TASK PROMPT :: Out of the records below, copy all lines in which the word "cycles" occurs.

---------------

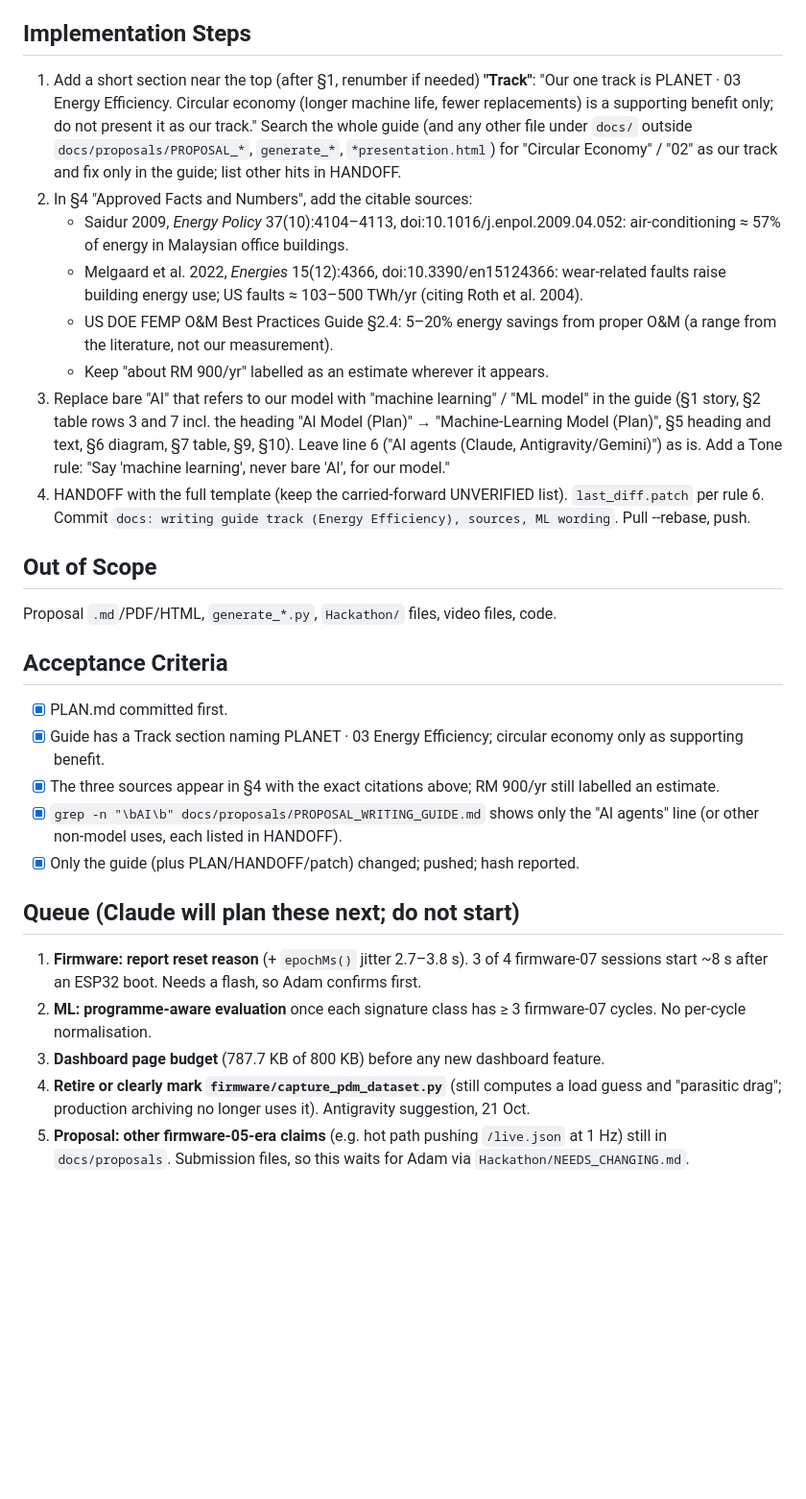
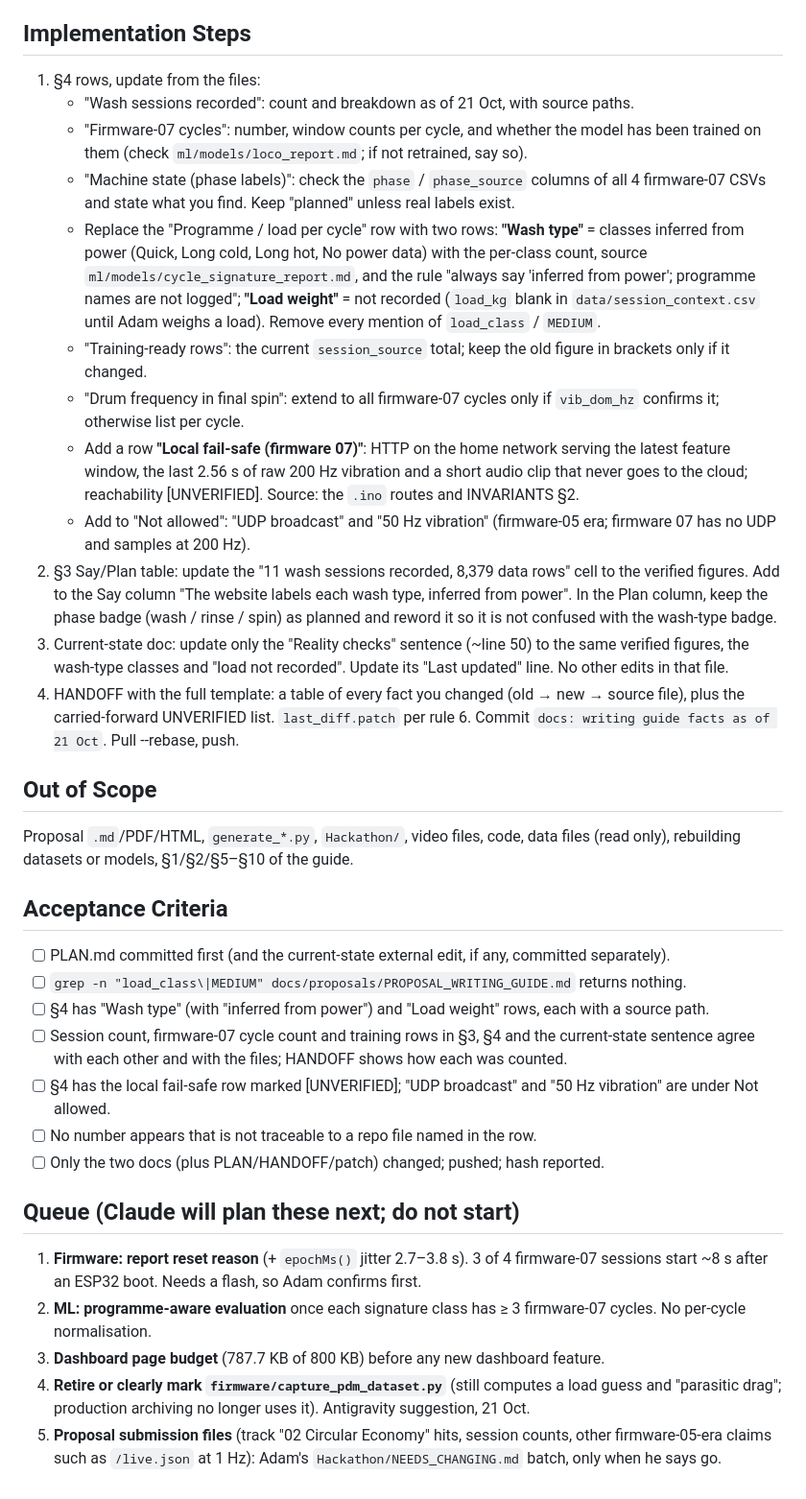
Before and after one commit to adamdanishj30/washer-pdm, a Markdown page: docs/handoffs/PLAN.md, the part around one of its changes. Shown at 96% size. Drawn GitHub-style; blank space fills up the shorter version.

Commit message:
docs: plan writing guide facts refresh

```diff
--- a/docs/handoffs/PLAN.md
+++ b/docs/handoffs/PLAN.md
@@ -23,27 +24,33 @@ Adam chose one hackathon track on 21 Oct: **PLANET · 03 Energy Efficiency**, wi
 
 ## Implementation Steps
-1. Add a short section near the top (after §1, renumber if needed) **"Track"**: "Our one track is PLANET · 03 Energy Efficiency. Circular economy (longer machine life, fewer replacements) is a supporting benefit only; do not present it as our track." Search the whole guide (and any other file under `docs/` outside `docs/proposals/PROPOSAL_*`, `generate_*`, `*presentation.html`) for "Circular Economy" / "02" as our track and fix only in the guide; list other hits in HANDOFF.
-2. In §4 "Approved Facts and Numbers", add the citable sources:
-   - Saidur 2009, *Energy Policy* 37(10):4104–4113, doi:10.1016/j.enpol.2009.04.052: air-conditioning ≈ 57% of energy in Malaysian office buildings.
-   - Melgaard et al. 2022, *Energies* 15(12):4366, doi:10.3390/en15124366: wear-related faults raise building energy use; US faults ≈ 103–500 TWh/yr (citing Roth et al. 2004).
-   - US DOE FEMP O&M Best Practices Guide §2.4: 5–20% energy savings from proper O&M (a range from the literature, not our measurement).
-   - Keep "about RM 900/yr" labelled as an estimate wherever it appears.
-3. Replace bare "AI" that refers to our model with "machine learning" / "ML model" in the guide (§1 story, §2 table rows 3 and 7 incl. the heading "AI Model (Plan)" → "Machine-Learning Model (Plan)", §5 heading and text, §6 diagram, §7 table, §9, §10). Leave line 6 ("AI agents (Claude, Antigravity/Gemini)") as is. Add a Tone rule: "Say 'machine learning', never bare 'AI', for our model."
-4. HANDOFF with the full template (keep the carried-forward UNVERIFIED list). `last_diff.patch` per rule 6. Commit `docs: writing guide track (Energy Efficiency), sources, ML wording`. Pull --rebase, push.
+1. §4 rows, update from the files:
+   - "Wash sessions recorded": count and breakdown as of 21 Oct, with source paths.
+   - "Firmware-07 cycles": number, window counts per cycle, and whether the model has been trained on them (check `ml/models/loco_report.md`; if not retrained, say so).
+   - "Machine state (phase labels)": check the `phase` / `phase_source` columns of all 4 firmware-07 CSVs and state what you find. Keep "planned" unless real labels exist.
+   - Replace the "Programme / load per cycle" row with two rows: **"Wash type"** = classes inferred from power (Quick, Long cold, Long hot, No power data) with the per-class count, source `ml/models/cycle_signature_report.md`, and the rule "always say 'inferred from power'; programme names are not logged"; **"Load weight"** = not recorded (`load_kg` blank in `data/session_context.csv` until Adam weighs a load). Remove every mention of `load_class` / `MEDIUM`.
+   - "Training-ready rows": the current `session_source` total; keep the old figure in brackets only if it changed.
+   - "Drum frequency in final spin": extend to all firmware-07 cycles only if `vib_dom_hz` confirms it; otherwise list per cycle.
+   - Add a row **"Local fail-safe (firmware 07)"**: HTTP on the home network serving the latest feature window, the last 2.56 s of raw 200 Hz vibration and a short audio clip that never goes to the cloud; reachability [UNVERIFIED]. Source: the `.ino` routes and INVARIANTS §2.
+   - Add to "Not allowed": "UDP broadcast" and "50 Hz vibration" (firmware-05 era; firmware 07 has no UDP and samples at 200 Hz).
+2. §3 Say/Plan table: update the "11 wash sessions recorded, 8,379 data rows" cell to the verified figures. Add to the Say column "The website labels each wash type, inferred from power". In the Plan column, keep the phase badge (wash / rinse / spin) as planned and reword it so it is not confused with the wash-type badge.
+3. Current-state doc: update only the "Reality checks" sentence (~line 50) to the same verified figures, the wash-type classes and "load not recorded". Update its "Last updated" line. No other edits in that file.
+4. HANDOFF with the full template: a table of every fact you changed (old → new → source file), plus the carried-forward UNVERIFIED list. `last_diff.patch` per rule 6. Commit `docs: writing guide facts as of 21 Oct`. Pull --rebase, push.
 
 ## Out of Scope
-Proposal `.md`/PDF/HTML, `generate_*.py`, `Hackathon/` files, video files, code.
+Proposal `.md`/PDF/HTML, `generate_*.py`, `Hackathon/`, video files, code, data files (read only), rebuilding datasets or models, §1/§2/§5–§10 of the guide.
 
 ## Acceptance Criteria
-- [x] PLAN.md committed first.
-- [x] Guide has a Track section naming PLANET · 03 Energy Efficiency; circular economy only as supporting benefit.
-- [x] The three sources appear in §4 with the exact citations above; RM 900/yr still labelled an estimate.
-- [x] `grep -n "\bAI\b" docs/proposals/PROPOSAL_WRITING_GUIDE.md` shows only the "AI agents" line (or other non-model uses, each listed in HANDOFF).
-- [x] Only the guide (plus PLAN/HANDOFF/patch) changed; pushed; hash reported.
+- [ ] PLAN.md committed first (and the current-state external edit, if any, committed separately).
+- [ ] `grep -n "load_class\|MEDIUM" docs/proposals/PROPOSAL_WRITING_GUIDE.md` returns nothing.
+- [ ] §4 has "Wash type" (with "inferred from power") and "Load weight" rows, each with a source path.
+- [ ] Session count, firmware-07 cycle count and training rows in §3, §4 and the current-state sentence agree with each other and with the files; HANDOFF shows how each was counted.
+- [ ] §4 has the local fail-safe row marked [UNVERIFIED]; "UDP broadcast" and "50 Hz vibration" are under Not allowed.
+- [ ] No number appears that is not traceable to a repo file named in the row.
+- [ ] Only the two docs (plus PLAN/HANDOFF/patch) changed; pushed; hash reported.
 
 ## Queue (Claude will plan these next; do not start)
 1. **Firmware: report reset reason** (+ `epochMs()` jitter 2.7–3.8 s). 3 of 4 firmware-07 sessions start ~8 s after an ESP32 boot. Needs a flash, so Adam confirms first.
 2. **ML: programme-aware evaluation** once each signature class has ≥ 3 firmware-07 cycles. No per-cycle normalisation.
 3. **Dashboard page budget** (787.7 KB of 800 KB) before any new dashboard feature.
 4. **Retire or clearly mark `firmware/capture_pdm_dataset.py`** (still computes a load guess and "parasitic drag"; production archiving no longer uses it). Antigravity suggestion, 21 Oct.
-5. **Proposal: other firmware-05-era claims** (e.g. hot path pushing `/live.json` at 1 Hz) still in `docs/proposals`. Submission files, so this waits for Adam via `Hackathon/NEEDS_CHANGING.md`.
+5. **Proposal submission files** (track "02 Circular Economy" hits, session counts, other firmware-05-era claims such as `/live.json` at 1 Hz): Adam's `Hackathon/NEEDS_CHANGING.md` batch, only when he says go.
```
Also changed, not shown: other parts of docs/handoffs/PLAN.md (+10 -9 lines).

---------------

PROBLEM SOLUTION ::
+   - "Firmware-07 cycles": number, window counts per cycle, and whether the model has been trained on them (check `ml/models/loco_report.md`; if not retrained, say so).
+   - "Drum frequency in final spin": extend to all firmware-07 cycles only if `vib_dom_hz` confirms it; otherwise list per cycle.
 2. **ML: programme-aware evaluation** once each signature class has ≥ 3 firmware-07 cycles. No per-cycle normalisation.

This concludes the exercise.